*** SUPPLIED MATERIAL Section Begins ***
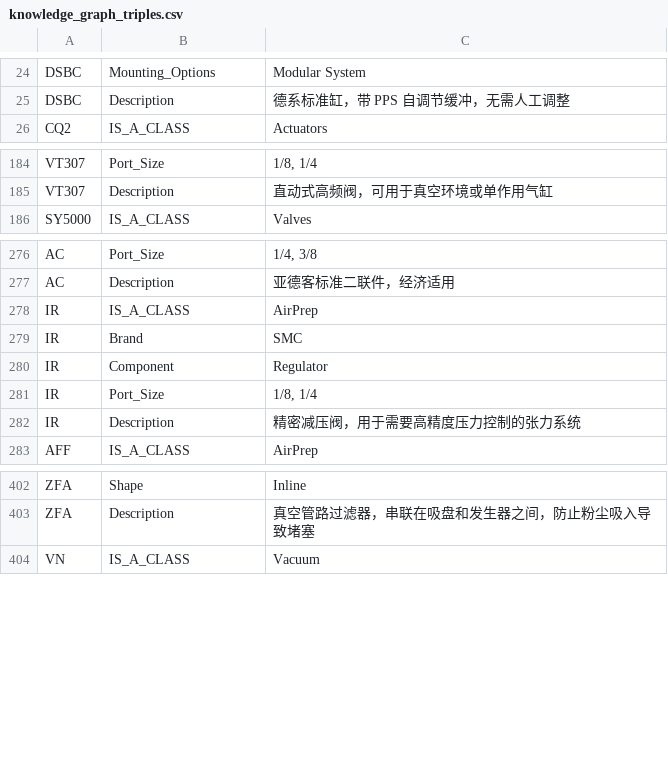
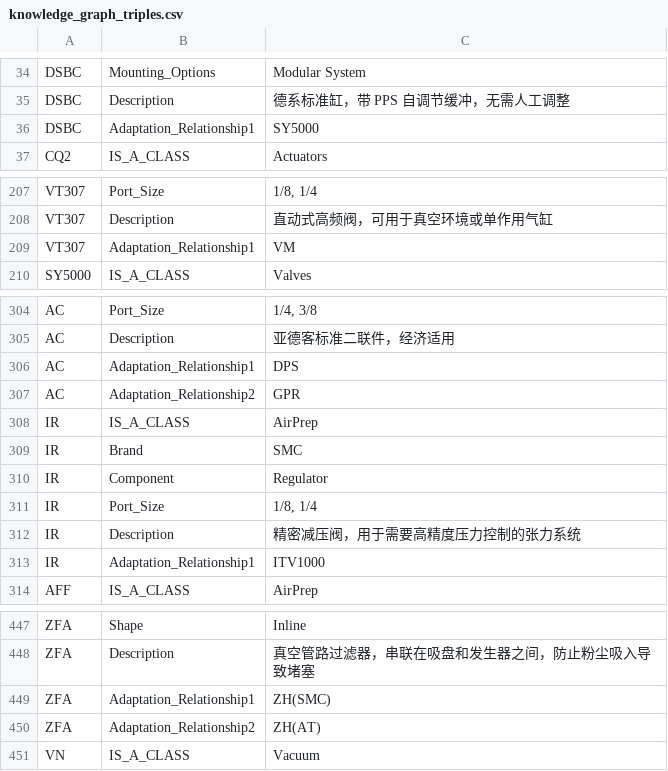
Before and after one commit to Leslie-Wyman/pneumatic-ai, a CSV file: knowledge_graph_triples.csv, drawn as a sheet; only a part is shown, gaps mark what is left out; the diff covers the shown part only; the diff names each change by its address in the sheet, - before the commit and + after, or states it on an @@ line.

```diff
--- a/knowledge_graph_triples.csv
+++ b/knowledge_graph_triples.csv
+row 36: DSBC | Adaptation_Relationship1 | SY5000
+row 209: VT307 | Adaptation_Relationship1 | VM
+row 306: AC | Adaptation_Relationship1 | DPS
+row 307: AC | Adaptation_Relationship2 | GPR
+row 313: IR | Adaptation_Relationship1 | ITV1000
+row 449: ZFA | Adaptation_Relationship1 | ZH(SMC)
+row 450: ZFA | Adaptation_Relationship2 | ZH(AT)
```
Also changed, not shown: 40 added rows and 6 edited cells elsewhere in this file.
*** SUPPLIED MATERIAL Section Ends ***
* **EXERCISE REQUIREMENTS**:
Please reproduce the entries above line by line, exactly, leaving out each image.

* **EXERCISE ANSWER**:
Before and after one commit to Leslie-Wyman/pneumatic-ai, a CSV file: knowledge_graph_triples.csv, drawn as a sheet; only a part is shown, gaps mark what is left out; the diff covers the shown part only; the diff names each change by its address in the sheet, - before the commit and + after, or states it on an @@ line.

```diff
--- a/knowledge_graph_triples.csv
+++ b/knowledge_graph_triples.csv
+row 36: DSBC | Adaptation_Relationship1 | SY5000
+row 209: VT307 | Adaptation_Relationship1 | VM
+row 306: AC | Adaptation_Relationship1 | DPS
+row 307: AC | Adaptation_Relationship2 | GPR
+row 313: IR | Adaptation_Relationship1 | ITV1000
+row 449: ZFA | Adaptation_Relationship1 | ZH(SMC)
+row 450: ZFA | Adaptation_Relationship2 | ZH(AT)
```
Also changed, not shown: 40 added rows and 6 edited cells elsewhere in this file.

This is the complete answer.